━━━ Listed records

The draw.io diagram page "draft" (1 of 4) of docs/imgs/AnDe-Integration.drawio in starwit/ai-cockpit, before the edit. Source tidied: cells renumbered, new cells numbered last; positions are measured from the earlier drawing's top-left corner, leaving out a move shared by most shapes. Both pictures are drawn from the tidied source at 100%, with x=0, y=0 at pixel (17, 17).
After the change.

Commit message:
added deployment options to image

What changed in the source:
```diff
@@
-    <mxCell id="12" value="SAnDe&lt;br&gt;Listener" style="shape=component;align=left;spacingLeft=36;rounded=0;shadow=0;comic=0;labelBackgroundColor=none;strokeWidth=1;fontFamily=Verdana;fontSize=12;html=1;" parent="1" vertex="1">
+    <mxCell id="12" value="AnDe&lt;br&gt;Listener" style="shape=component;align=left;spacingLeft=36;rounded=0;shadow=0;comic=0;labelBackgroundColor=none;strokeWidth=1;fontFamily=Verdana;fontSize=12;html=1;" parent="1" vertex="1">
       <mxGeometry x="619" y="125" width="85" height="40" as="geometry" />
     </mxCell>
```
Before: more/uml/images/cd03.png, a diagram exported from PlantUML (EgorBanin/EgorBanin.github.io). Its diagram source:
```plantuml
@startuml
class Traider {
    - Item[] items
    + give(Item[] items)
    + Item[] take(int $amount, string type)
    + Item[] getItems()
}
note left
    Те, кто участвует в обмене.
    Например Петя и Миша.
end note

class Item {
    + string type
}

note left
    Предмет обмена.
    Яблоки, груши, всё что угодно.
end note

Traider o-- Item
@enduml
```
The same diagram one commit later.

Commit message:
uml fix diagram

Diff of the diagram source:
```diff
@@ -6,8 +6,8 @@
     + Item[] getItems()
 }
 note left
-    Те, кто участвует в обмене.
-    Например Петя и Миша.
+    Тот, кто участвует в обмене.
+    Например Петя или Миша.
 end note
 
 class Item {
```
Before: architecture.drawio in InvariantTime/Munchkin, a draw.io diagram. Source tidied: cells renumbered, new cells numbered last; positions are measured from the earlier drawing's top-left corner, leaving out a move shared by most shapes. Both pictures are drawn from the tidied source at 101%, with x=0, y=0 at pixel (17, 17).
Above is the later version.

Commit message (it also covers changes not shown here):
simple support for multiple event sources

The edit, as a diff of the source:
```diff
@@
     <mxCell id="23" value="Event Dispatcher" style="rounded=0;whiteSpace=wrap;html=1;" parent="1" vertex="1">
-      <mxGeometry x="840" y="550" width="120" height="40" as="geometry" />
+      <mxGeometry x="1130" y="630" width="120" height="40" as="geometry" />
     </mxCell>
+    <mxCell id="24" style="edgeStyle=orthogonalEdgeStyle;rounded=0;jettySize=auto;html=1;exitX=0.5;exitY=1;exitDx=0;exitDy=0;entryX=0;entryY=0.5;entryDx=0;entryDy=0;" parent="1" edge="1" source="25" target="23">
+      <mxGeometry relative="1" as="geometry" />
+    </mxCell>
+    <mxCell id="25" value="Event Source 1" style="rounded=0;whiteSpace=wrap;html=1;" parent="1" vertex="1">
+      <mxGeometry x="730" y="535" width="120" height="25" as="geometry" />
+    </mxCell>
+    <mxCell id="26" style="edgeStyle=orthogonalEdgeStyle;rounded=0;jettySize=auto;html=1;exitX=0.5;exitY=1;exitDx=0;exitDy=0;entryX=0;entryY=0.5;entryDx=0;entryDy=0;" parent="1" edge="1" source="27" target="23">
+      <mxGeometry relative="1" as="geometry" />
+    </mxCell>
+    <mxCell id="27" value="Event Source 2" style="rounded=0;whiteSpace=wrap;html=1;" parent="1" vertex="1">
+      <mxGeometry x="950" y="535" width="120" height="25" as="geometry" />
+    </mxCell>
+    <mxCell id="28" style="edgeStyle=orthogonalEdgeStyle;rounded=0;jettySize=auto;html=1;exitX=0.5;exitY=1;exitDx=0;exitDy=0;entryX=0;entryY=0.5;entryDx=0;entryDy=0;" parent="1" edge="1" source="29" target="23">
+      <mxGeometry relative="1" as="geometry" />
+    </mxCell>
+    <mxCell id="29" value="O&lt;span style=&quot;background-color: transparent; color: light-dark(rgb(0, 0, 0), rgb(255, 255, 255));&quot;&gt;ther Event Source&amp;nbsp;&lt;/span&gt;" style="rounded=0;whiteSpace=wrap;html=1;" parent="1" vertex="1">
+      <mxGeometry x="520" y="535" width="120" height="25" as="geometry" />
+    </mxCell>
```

━━━━━━

How many lines in these entries contain the string "mxGeometry"? State the number and nothing more.

* Solved exercise
9